* Required action: What lines of the material hold the string "navbar"? Pull each of them out.

* Provided data:

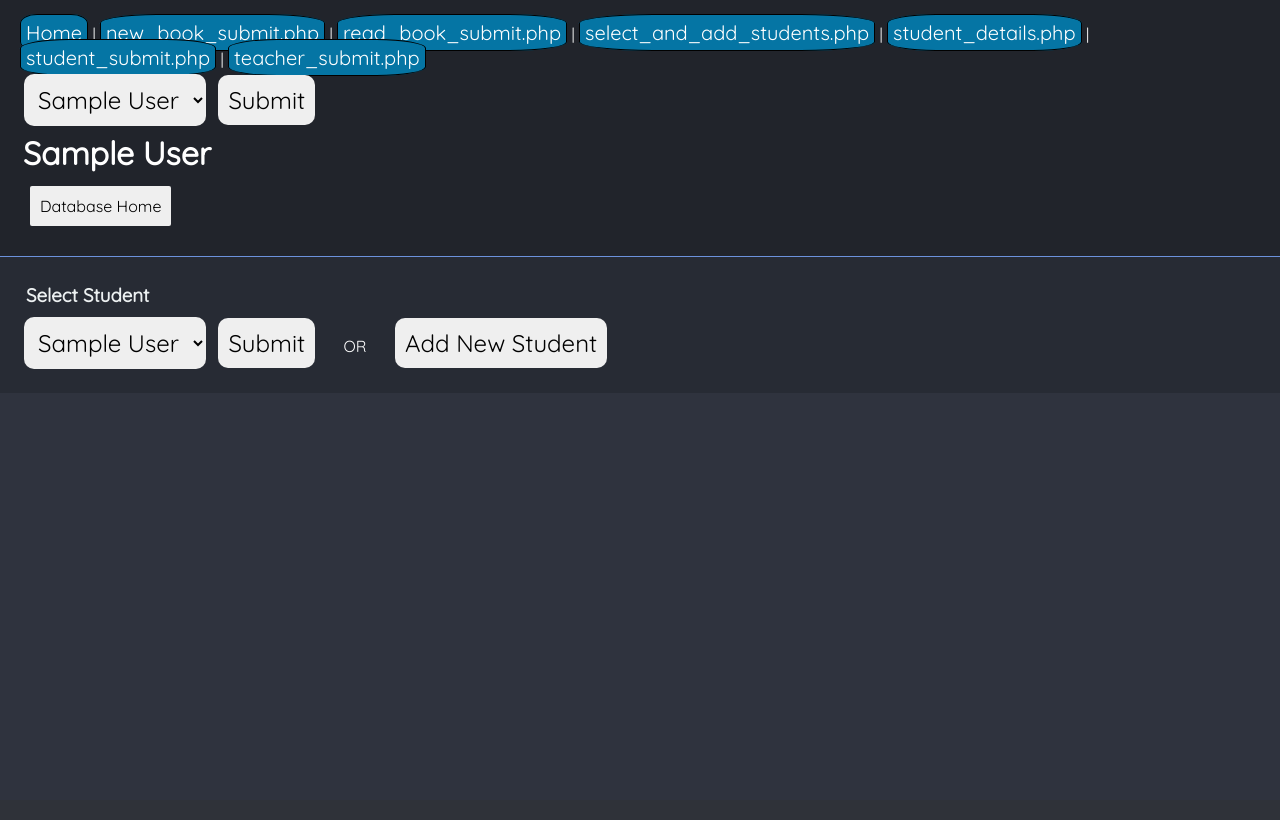
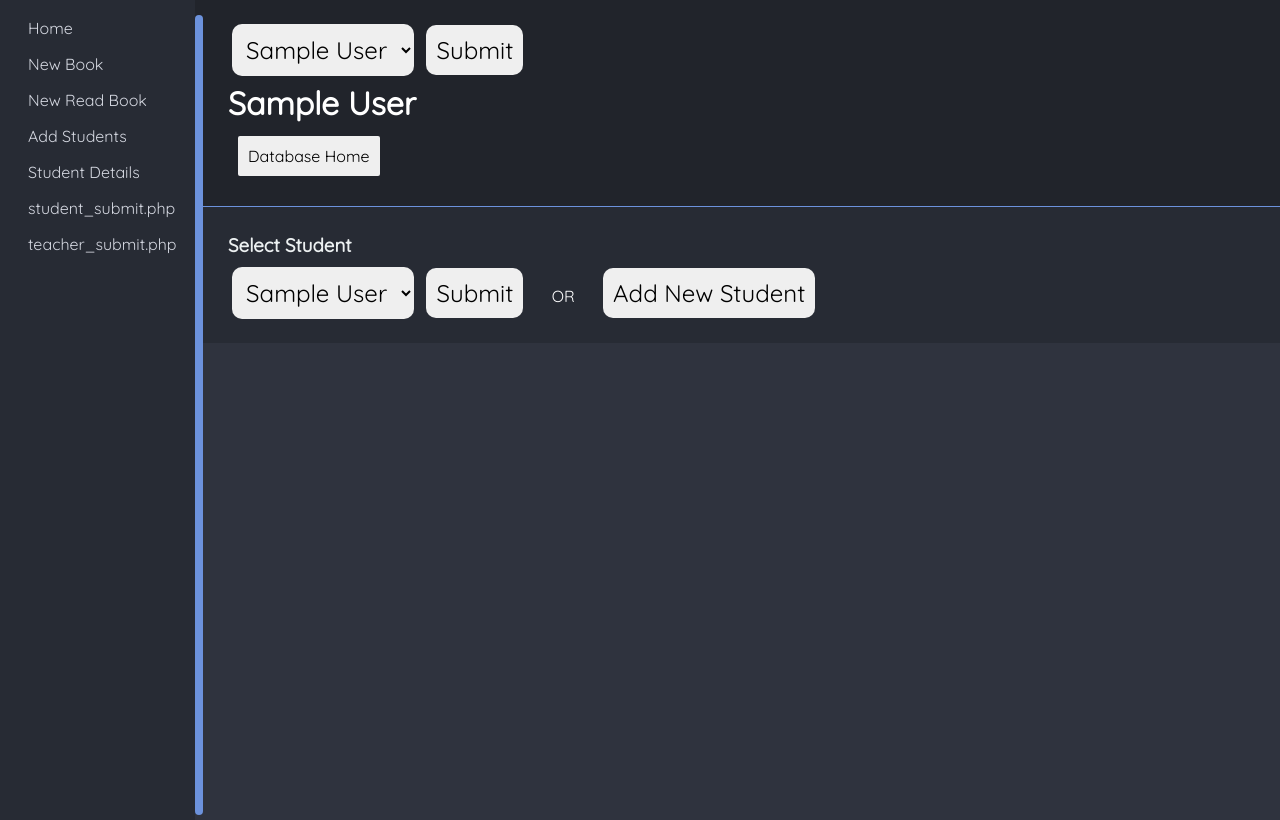
Before and after one commit to Jtreu/Academic-Project, a PHP site: page /academicproject/select_and_add_students.php in a window 1280 px wide. Before the commit the page ends 369 px from the top, so only its background shows below. Run offline with PHP 8.4, Linux system fonts and the light colour scheme; tables that the repository leaves empty hold one stand-in row (values such as "Sample post").

Commit message:
updated nav bar css

```diff
--- a/academicproject/select_and_add_students.php
+++ b/academicproject/select_and_add_students.php
@@ -10,11 +10,11 @@
   <link href="https://fonts.googleapis.com/css?family=Quicksand" rel="stylesheet">
 </head>
 <body>
+  <?php include '../navigation.php';?>
   <div id = "bodyheader">
   <!--Select statement from database includes all columns for specified username -->
   <?php
     require_once('../php/mysqli_connect.php');
-    include '../navigation.php';
 
     $required = array('teacherselect');
 
--- a/academicproject/student_details.php
+++ b/academicproject/student_details.php
@@ -4,10 +4,10 @@
   <link href="https://fonts.googleapis.com/css?family=Quicksand" rel="stylesheet">
 </head>
 <body>
+  <?php include '../navigation.php'; ?>
   <div id = "bodyheader">
   <?php
     require_once('../php/mysqli_connect.php');
-    include '../navigation.php';
 
     $studentID = $_POST['studentselect']; //stores studentID from select_and_add_students.php student select form
 
@@ -74,7 +74,7 @@
   <p>Add book</p> <!--add book to student read list-->
   <form action="read_book_submit.php" method="post" style = "display: inline"><!--submit form to read_book_submit.php-->
     <input type = "hidden" name = "sid" value = "<?php echo $studentID;?>"> <!--send studentID to read_book_submit-->
-      <select name="bookselect">
+      <select name="bookselect" style = "width: 60%;">
       <?php
       //connect to database
         $server = "localhost";
--- a/navigation.php
+++ b/navigation.php
@@ -1,25 +1,52 @@
-<nav class="navbar">
-  <a href="index.php">Home</a> |
-  <a href="new_book_submit.php">new_book_submit.php</a> |
-  <a href="read_book_submit.php">read_book_submit.php</a> |
-  <a href="select_and_add_students.php">select_and_add_students.php</a> |
-  <a href="student_details.php">student_details.php</a> |
-  <a href="student_submit.php">student_submit.php</a> |
+
+<div id = "navbar">
+  <nav class="navbar">
+  <a href="index.php">Home</a>
+  <a href="new_book_submit.php">New Book</a>
+  <a href="read_book_submit.php">New Read Book</a>
+  <a href="select_and_add_students.php">Add Students</a>
+  <a href="student_details.php">Student Details</a>
+  <a href="student_submit.php">student_submit.php</a>
   <a href="teacher_submit.php">teacher_submit.php</a>
 </nav>
+</div>
+<div class = "separator">
+</div>
+<style>
+.separator {
+  border-left: 8px solid #6C92DC;
+  width: 0px;
+  height: 100%;
+  display:inline;
+  padding:0px;
+  margin:0px;
+  margin-top: 15px;
+  margin-right: 2%;
+  float:left;
+  display:inline-block;
+  border-radius: 10px;
+}
+.navbar {
 
-<style>
+}
 .navbar a {
-  padding: 5px 5px 5px 5px;
-  border: 1px solid black;
-  background-color: rgb(5, 117, 164);
-  color: white;
-  font-size: 1.25em;
-  border-radius: 25%;
+  background-color: #272B34;
+  color: #D4D7E0;
   text-decoration: none;
+  padding: 8px 8px 8px 18px;
+  display: block;
+  transition: 0.3s
 }
+  .navbar a:hover{
+background-color:#2F333E
 
-  .navbar a:hover{
-    border: 5px solid rgb(48, 209, 55);
+}
+  #navbar {
+    height:100%;
+    display:inline-block;
+    float: left;
+    margin: 0px;
+    padding: 10px;
   }
+
 </style>
```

* Output for this task:
-<nav class="navbar">
+<div id = "navbar">
+  <nav class="navbar">
+.navbar {
 .navbar a {
+  .navbar a:hover{
-  .navbar a:hover{
+  #navbar {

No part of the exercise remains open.